§ PROBLEM: Return the data below exactly, minus the pictures.

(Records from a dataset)
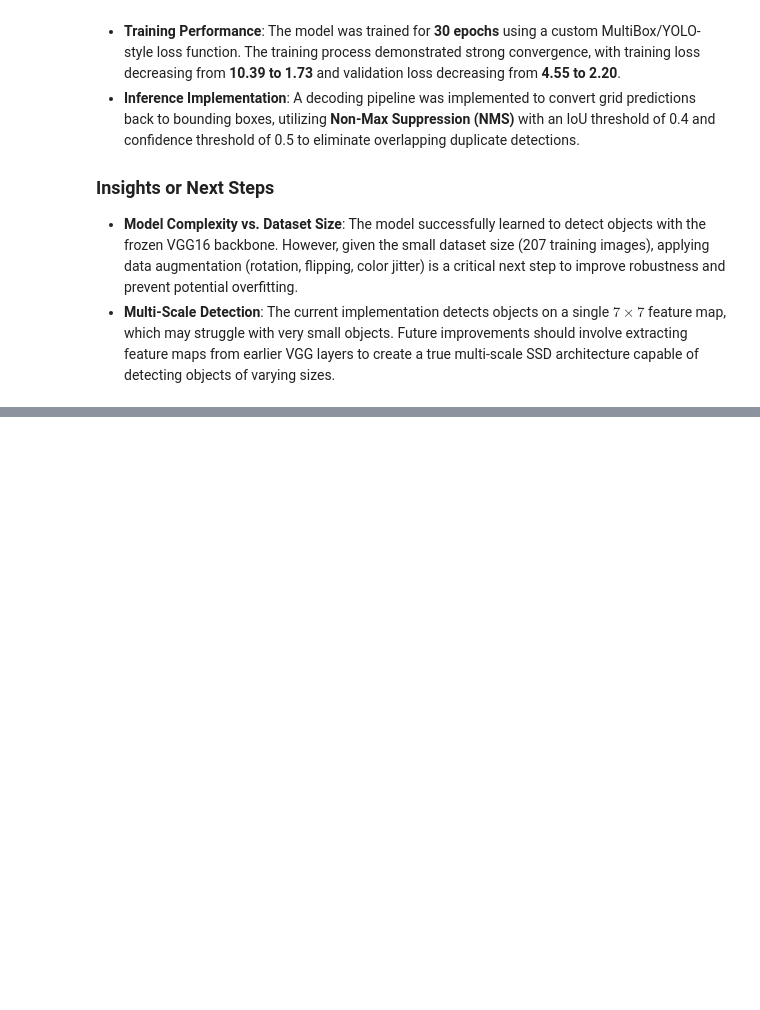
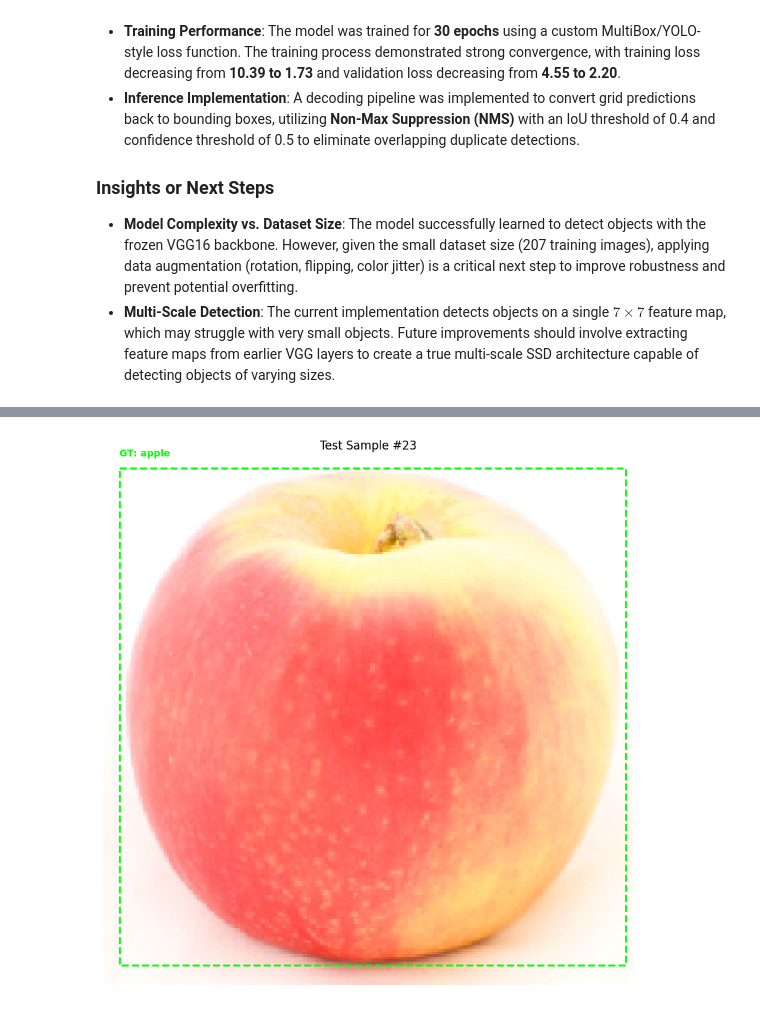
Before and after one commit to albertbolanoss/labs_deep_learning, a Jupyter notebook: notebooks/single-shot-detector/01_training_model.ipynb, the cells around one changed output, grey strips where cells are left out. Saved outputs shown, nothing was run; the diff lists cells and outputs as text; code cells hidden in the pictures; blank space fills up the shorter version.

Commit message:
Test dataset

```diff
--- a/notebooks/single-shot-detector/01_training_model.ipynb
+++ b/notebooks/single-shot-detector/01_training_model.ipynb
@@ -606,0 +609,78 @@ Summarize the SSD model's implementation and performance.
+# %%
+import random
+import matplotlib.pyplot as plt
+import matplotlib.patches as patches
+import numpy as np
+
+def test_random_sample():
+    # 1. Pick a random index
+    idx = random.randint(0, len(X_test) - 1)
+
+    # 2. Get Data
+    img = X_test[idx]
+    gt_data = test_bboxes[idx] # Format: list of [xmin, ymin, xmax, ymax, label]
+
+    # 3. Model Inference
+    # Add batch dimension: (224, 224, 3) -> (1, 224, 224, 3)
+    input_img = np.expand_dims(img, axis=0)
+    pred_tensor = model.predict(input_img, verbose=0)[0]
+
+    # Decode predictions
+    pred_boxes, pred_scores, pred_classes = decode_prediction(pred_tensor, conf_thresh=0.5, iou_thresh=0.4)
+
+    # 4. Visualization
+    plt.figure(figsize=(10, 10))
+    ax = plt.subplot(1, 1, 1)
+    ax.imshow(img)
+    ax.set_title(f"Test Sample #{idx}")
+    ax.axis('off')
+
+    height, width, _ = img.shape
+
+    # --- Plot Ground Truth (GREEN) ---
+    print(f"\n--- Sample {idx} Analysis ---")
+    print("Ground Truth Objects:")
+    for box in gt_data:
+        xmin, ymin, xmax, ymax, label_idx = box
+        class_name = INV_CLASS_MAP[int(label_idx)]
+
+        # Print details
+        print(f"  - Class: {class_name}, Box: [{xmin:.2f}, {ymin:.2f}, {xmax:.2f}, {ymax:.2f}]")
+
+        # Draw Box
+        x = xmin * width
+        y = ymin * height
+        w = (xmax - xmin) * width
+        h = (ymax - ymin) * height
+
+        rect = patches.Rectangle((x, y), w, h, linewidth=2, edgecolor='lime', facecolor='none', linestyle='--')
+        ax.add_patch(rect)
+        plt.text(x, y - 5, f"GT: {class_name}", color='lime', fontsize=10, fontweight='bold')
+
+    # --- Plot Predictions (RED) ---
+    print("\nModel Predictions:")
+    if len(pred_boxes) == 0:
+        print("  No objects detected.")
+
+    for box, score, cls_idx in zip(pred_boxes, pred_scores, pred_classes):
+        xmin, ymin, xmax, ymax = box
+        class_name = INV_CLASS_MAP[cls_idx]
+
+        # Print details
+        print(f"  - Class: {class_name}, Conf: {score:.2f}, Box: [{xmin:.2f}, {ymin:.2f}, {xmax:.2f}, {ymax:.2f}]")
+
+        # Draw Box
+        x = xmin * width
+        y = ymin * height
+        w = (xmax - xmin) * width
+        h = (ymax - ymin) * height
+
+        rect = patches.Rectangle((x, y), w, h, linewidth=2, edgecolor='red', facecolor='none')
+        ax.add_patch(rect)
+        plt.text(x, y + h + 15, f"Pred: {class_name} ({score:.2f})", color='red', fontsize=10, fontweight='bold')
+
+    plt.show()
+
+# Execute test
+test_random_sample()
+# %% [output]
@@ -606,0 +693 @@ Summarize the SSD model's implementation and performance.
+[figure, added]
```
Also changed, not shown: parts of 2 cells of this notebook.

§ EXERCISE OUTPUT:
Before and after one commit to albertbolanoss/labs_deep_learning, a Jupyter notebook: notebooks/single-shot-detector/01_training_model.ipynb, the cells around one changed output, grey strips where cells are left out. Saved outputs shown, nothing was run; the diff lists cells and outputs as text; code cells hidden in the pictures; blank space fills up the shorter version.

Commit message:
Test dataset

```diff
--- a/notebooks/single-shot-detector/01_training_model.ipynb
+++ b/notebooks/single-shot-detector/01_training_model.ipynb
@@ -606,0 +609,78 @@ Summarize the SSD model's implementation and performance.
+# %%
+import random
+import matplotlib.pyplot as plt
+import matplotlib.patches as patches
+import numpy as np
+
+def test_random_sample():
+    # 1. Pick a random index
+    idx = random.randint(0, len(X_test) - 1)
+
+    # 2. Get Data
+    img = X_test[idx]
+    gt_data = test_bboxes[idx] # Format: list of [xmin, ymin, xmax, ymax, label]
+
+    # 3. Model Inference
+    # Add batch dimension: (224, 224, 3) -> (1, 224, 224, 3)
+    input_img = np.expand_dims(img, axis=0)
+    pred_tensor = model.predict(input_img, verbose=0)[0]
+
+    # Decode predictions
+    pred_boxes, pred_scores, pred_classes = decode_prediction(pred_tensor, conf_thresh=0.5, iou_thresh=0.4)
+
+    # 4. Visualization
+    plt.figure(figsize=(10, 10))
+    ax = plt.subplot(1, 1, 1)
+    ax.imshow(img)
+    ax.set_title(f"Test Sample #{idx}")
+    ax.axis('off')
+
+    height, width, _ = img.shape
+
+    # --- Plot Ground Truth (GREEN) ---
+    print(f"\n--- Sample {idx} Analysis ---")
+    print("Ground Truth Objects:")
+    for box in gt_data:
+        xmin, ymin, xmax, ymax, label_idx = box
+        class_name = INV_CLASS_MAP[int(label_idx)]
+
+        # Print details
+        print(f"  - Class: {class_name}, Box: [{xmin:.2f}, {ymin:.2f}, {xmax:.2f}, {ymax:.2f}]")
+
+        # Draw Box
+        x = xmin * width
+        y = ymin * height
+        w = (xmax - xmin) * width
+        h = (ymax - ymin) * height
+
+        rect = patches.Rectangle((x, y), w, h, linewidth=2, edgecolor='lime', facecolor='none', linestyle='--')
+        ax.add_patch(rect)
+        plt.text(x, y - 5, f"GT: {class_name}", color='lime', fontsize=10, fontweight='bold')
+
+    # --- Plot Predictions (RED) ---
+    print("\nModel Predictions:")
+    if len(pred_boxes) == 0:
+        print("  No objects detected.")
+
+    for box, score, cls_idx in zip(pred_boxes, pred_scores, pred_classes):
+        xmin, ymin, xmax, ymax = box
+        class_name = INV_CLASS_MAP[cls_idx]
+
+        # Print details
+        print(f"  - Class: {class_name}, Conf: {score:.2f}, Box: [{xmin:.2f}, {ymin:.2f}, {xmax:.2f}, {ymax:.2f}]")
+
+        # Draw Box
+        x = xmin * width
+        y = ymin * height
+        w = (xmax - xmin) * width
+        h = (ymax - ymin) * height
+
+        rect = patches.Rectangle((x, y), w, h, linewidth=2, edgecolor='red', facecolor='none')
+        ax.add_patch(rect)
+        plt.text(x, y + h + 15, f"Pred: {class_name} ({score:.2f})", color='red', fontsize=10, fontweight='bold')
+
+    plt.show()
+
+# Execute test
+test_random_sample()
+# %% [output]
@@ -606,0 +693 @@ Summarize the SSD model's implementation and performance.
+[figure, added]
```
Also changed, not shown: parts of 2 cells of this notebook.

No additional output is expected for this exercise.